**BRIEF**
Every line in the records below with the string "main" needs to be copied out.
╭─ RECORDS FOR THE TASK
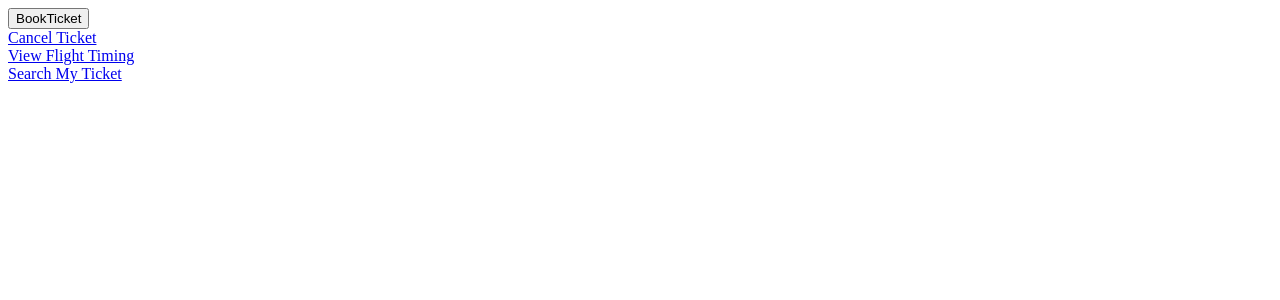
Repository: kalpesh3070/backend2
Page: flyaway/src/main/webapp/main.html
These files come from the project's save history. The page is drawn as it stood at one moment and after the next save; the edit follows.
The browser window is 1280 px wide. The pictures show the whole page.

Above is the page before, as saved 2022-11-14 15:59:59.

### flyaway/src/main/webapp/main.html
<!DOCTYPE html>
<html>
<head>
<meta charset="ISO-8859-1">
<title>HOME</title>
</head>
<div class="body">
<body>
<div>
<a href="http://localhost:8080/flyaway/Ticket_booking.html"><button>BookTicket</button></a>
</div>
<div>
<a href="http://localhost:8080/flyaway/Delet.html">Cancel Ticket</a>
</div>
<div>
<a href="http://localhost:8080/flyaway/Home.html">View Flight Timing</a>
</div>
<div>
<a href="http://localhost:8080/flyaway/My_Ticket.html">Search My Ticket</a>
</div>
</div>
</body>
</html>

After the next save:
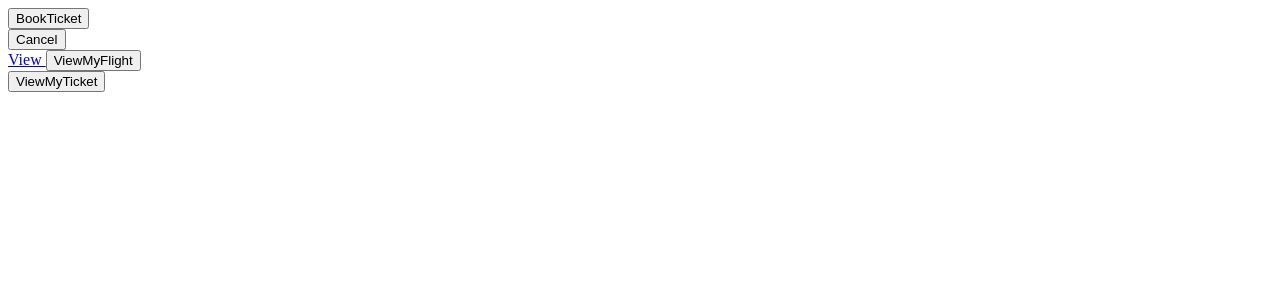
Saved 2 min 0 s later.
--- a/flyaway/src/main/webapp/main.html
+++ b/flyaway/src/main/webapp/main.html
@@ -10,13 +10,13 @@
 <a href="http://localhost:8080/flyaway/Ticket_booking.html"><button>BookTicket</button></a>
 </div>
 <div>
-<a href="http://localhost:8080/flyaway/Delet.html">Cancel Ticket</a>
+<a href="http://localhost:8080/flyaway/Delet.html"><button>Cancel</button></a>
 </div>
 <div>
-<a href="http://localhost:8080/flyaway/Home.html">View Flight Timing</a>
+<a href="http://localhost:8080/flyaway/Home.html">View <button>ViewMyFlight</button></a>
 </div>
 <div>
-<a href="http://localhost:8080/flyaway/My_Ticket.html">Search My Ticket</a>
+<a href="http://localhost:8080/flyaway/My_Ticket.html"><button>ViewMyTicket</button></a>
 </div>
 </div>
 </body>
╰─
**RESPONSE FOR THIS EXERCISE**
Page: flyaway/src/main/webapp/main.html
### flyaway/src/main/webapp/main.html
--- a/flyaway/src/main/webapp/main.html
+++ b/flyaway/src/main/webapp/main.html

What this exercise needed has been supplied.